My commitment to collaborative research also comes from an expectation that I won’t be able to understand the other in a perfect sense. That my reading and translation of another’s experience – their culture – will be enriched by engaging in dialogue with them about my interpretations. Collaboration isn’t only about redressing power imbalance. It’s also about achieving deeper “co-interpretations” (Lassiter p12).
The Psychiatrist RD Laing puts it this way:
“I see you, and you see me. I experience you, and you experience me. I see your behaviour. You see my behaviour. But I do not and never have and never will see your experience of me.”
I wouldn’t be here, though, if I thought this doomed any social science that attempts to interpret the experience of someone else to utter failure. I think Laing would suggest that it is always limited, but that as we experience one another experiencing – as we respond to one another – we get closer to sharing something of each other’s experience. He says:
“Since your and their experience is invisible to me as mine is to you and them, I seek to make evident to the others, through their experience of my behaviour, what I infer of your experience, through my experience of your behaviour”.
My commitment to collaboration, therefore, is both ethical (I owe it to the people I work with to collaborate with them) and epistemological (I think it’s a better method for getting good information about how others experience the world).

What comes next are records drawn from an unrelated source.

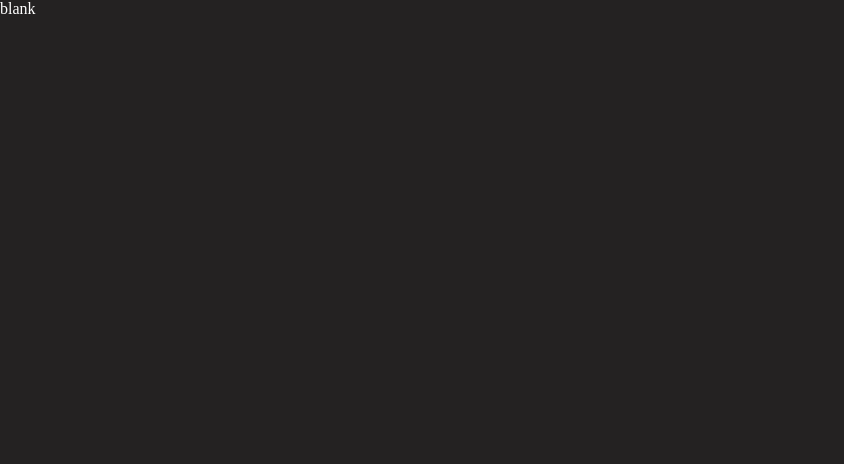
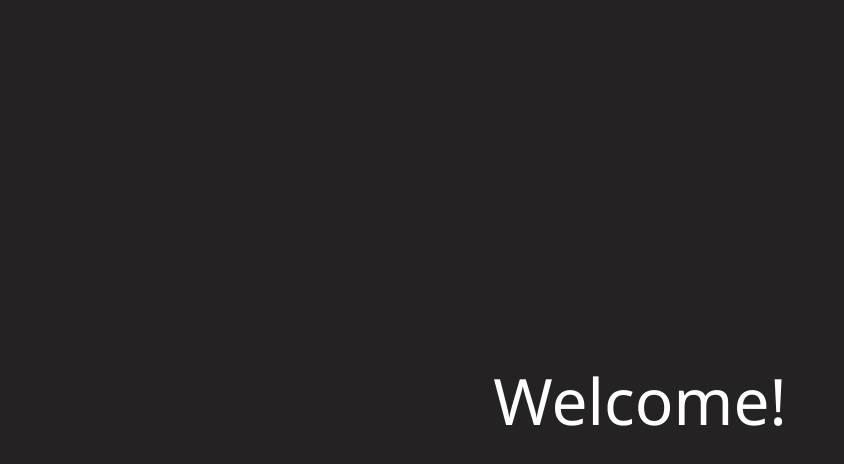
Before and after one commit to nathansherburn/remotivate-3, an Electron app: page blank.html in a window 1280 px wide. Shown: the whole page, without its empty margins (0-844 px from the left). Drawn offline with Linux system fonts and the light colour scheme.

```diff
--- a/blank.html
+++ b/blank.html
@@ -12,10 +12,14 @@
         margin: 0;
         background-color: #242222;
         color: #fff;
+        align-items: center;
+        justify-content: center;
+        font-family: 'Segoe UI', Tahoma, Geneva, Verdana, sans-serif;
+        font-size: 2em;
       }
     </style>
   </head>
   <body>
-      blank
+      Welcome!
   </body>
 </html>
```
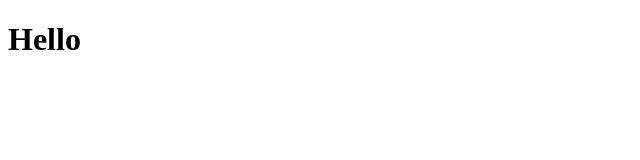
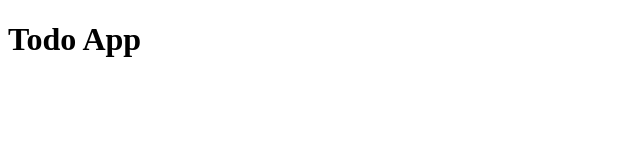
Before and after one commit to jeyofdev/todo-app-angular, an Angular app: page / in a window 1280 px wide. Shown: the top 160 px of the page, without its empty margins (0-640 px from the left). Built offline with nearby package versions, Linux system fonts and the light colour scheme.

Commit message:
feat : create the Typography component

```diff
--- a/src/app/app.component.html
+++ b/src/app/app.component.html
@@ -1 +1,5 @@
-<h1>Hello</h1>
+<div class="container">
+	<div class="app-content">
+		<typography [type]="'h1'" [value]="'todo app'"></typography>
+	</div>
+</div>
--- a/src/app/app.component.ts
+++ b/src/app/app.component.ts
@@ -1,8 +1,14 @@
-import { Component } from '@angular/core';
+import { Component, OnInit } from '@angular/core';
 
 @Component({
 	selector: 'app-root',
 	templateUrl: './app.component.html',
 	styleUrls: ['./app.component.scss'],
 })
-export class AppComponent {}
+export class AppComponent implements OnInit {
+	title!: string;
+
+	ngOnInit(): void {
+		this.title = 'Todo app';
+	}
+}
--- a/src/app/app.module.ts
+++ b/src/app/app.module.ts
@@ -2,9 +2,10 @@ import { NgModule } from '@angular/core';
 import { BrowserModule } from '@angular/platform-browser';
 
 import { AppComponent } from './app.component';
+import { TypographyComponent } from './core/components/ui/typography/typography.component';
 
 @NgModule({
-	declarations: [AppComponent],
+	declarations: [AppComponent, TypographyComponent],
 	imports: [BrowserModule],
 	providers: [],
 	bootstrap: [AppComponent],
--- /dev/null
+++ b/src/app/core/components/ui/typography/typography.component.html
@@ -0,0 +1,7 @@
+<h1 *ngIf="type === 'h1'">{{ value | titlecase }}</h1>
+<h2 *ngIf="type === 'h2'">{{ value | titlecase }}</h2>
+<h3 *ngIf="type === 'h3'">{{ value | titlecase }}</h3>
+<h4 *ngIf="type === 'h4'">{{ value | titlecase }}</h4>
+<h5 *ngIf="type === 'h5'">{{ value | titlecase }}</h5>
+<h6 *ngIf="type === 'h6'">{{ value | titlecase }}</h6>
+<p *ngIf="type === 'p'">{{ value | titlecase }}</p>
--- /dev/null
+++ b/src/app/core/components/ui/typography/typography.component.scss
@@ -0,0 +1 @@
+// style here
```
Also changed, not shown: src/app/core/components/ui/typography/typography.component.ts (added, +12 -0 lines).
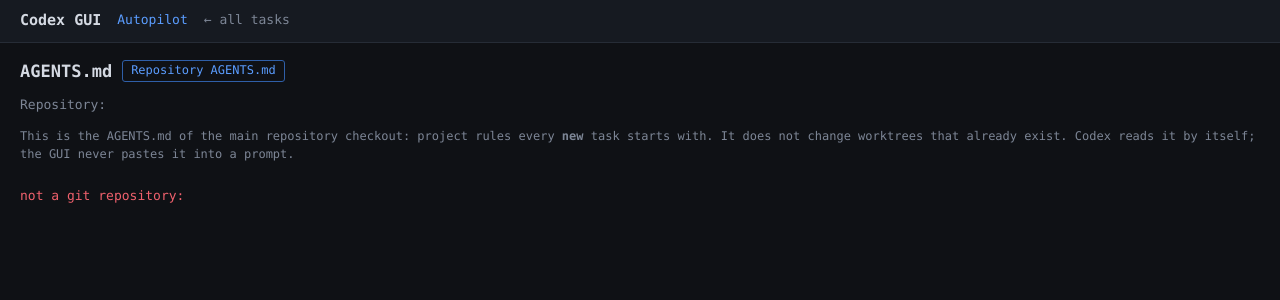
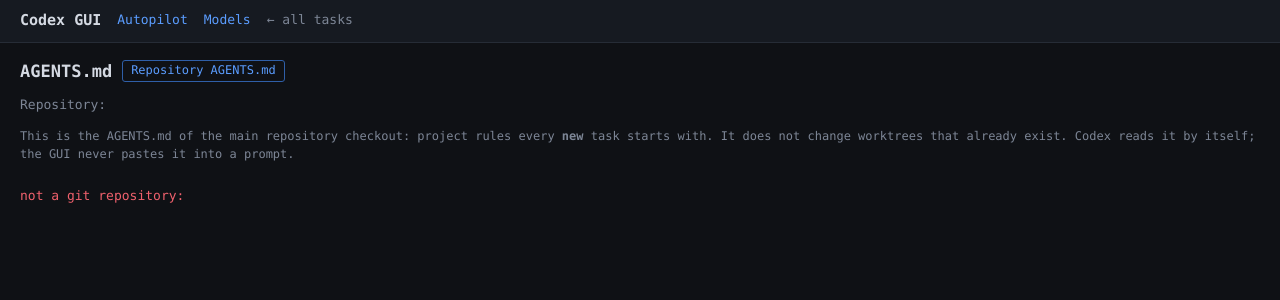
Before and after one commit to Kanade147359/codex-gui, a FastAPI app: page /agents in a window 1280 px wide. Shown: the top 300 px of the page. Run offline with FastAPI, Linux system fonts and the light colour scheme.

Commit message:
feat: link model performance dashboard

```diff
--- a/templates/base.html
+++ b/templates/base.html
@@ -10,6 +10,7 @@
   <header class="topbar">
     <a class="brand" href="/">Codex GUI</a>
     <a href="/autopilot">Autopilot</a>
+    <a href="/model-performance">Models</a>
     {% block topbar %}{% endblock %}
   </header>
   <main>{% block content %}{% endblock %}</main>
```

For the full text of my presentation on blogging as open source research, go HERE.